→ **PROVIDED ENTRIES**
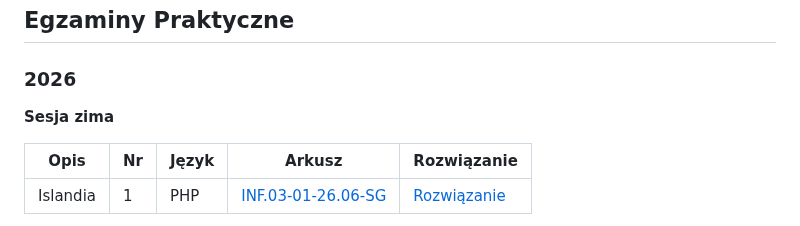
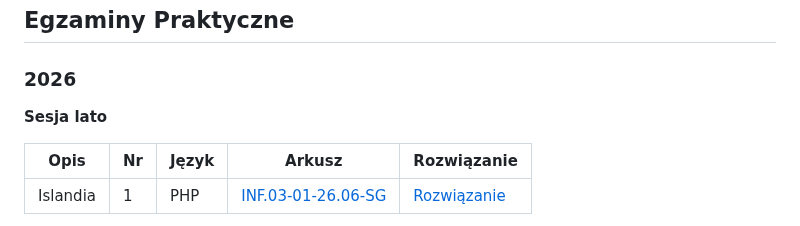
Before and after one commit to alanwnuczko/INF03, a Markdown page: README.md, the part around the change. Rendered like a GitHub page.

```diff
--- a/README.md
+++ b/README.md
@@ -34,7 +34,7 @@ INF03/
 
 ### 2026
 
-**Sesja zima**
+**Sesja lato**
 
 | Opis | Nr | Język | Arkusz | Rozwiązanie |
 |---|---|---|---|---|
```
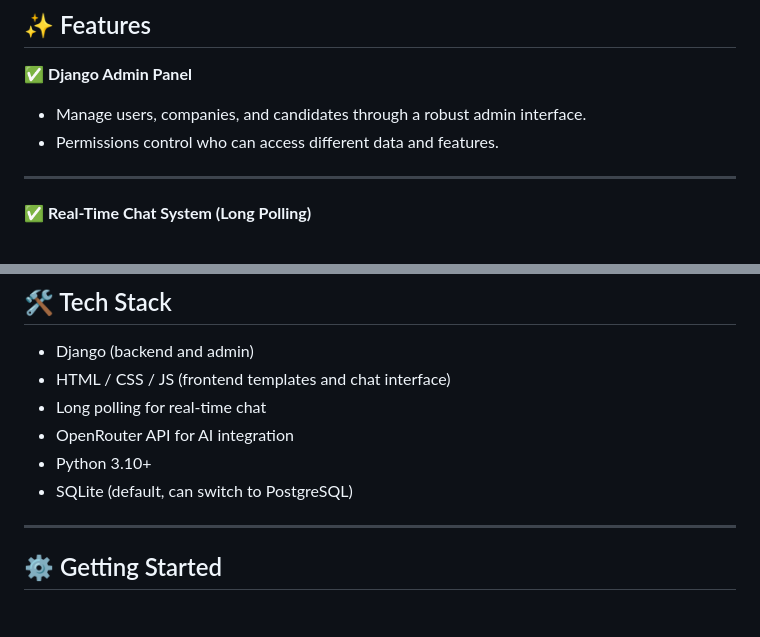
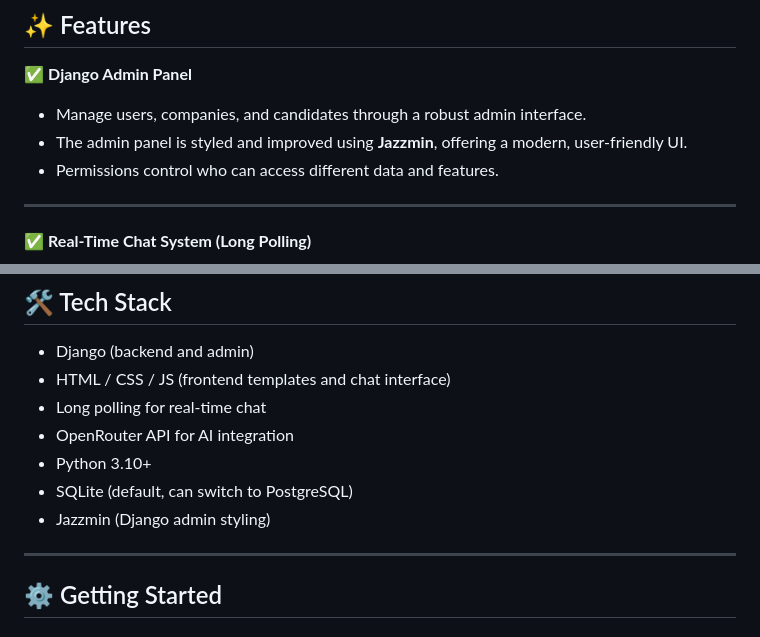
Before and after one commit to Badee2000/hr-agency, a Markdown page: README.md, 2 parts joined by grey strips. Drawn GitHub-style.

```diff
--- a/README.md
+++ b/README.md
@@ -8,6 +8,7 @@ A web-based platform built with **Django**, designed for HR agencies to manage o
 
 ✅ **Django Admin Panel**
 - Manage users, companies, and candidates through a robust admin interface.
+- The admin panel is styled and improved using **Jazzmin**, offering a modern, user-friendly UI.
 - Permissions control who can access different data and features.
 
 ---
@@ -73,7 +74,7 @@ This approach allows:
 - OpenRouter API for AI integration
 - Python 3.10+
 - SQLite (default, can switch to PostgreSQL)
-
+- Jazzmin (Django admin styling)
 ---
 
 ## ⚙️ Getting Started
```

→ **TASK**
Return every line from the entries above that includes the word "after".

→ **REPLY**
Before and after one commit to alanwnuczko/INF03, a Markdown page: README.md, the part around the change. Rendered like a GitHub page.
Before and after one commit to Badee2000/hr-agency, a Markdown page: README.md, 2 parts joined by grey strips. Drawn GitHub-style.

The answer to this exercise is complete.